Your instructions. Needed from the entries below: every line that holds the word "Bavly".

Web page revision data
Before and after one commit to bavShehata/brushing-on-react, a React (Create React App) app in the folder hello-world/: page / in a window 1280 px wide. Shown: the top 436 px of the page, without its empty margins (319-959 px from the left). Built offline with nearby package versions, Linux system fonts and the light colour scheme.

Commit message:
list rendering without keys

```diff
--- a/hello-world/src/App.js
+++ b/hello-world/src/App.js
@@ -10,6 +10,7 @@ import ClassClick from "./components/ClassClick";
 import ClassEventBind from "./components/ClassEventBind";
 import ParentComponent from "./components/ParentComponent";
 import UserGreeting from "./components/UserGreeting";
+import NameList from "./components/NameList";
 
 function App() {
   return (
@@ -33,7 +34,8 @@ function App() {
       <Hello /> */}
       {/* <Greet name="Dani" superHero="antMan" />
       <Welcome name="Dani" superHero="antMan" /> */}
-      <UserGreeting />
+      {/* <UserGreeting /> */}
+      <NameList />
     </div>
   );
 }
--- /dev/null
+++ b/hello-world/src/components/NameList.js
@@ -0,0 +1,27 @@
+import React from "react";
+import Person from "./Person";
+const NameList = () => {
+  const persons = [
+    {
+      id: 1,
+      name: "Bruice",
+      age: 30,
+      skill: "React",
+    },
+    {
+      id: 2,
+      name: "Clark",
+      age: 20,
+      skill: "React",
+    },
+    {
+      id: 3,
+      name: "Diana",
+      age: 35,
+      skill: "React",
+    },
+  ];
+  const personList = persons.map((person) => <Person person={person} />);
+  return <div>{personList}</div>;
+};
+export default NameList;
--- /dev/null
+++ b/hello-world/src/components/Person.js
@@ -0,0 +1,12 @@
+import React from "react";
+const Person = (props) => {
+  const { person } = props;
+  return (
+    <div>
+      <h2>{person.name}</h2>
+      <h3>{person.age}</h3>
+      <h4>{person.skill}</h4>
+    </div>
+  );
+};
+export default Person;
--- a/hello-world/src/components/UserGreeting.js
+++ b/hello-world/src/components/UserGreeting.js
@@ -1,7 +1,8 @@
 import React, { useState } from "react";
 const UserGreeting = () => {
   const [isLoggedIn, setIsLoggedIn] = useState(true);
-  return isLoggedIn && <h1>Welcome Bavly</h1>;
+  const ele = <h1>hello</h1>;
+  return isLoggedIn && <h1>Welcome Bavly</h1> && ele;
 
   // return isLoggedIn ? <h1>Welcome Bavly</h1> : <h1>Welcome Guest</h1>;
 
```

Completed exercise.
-  return isLoggedIn && <h1>Welcome Bavly</h1>;
+  return isLoggedIn && <h1>Welcome Bavly</h1> && ele;
   // return isLoggedIn ? <h1>Welcome Bavly</h1> : <h1>Welcome Guest</h1>;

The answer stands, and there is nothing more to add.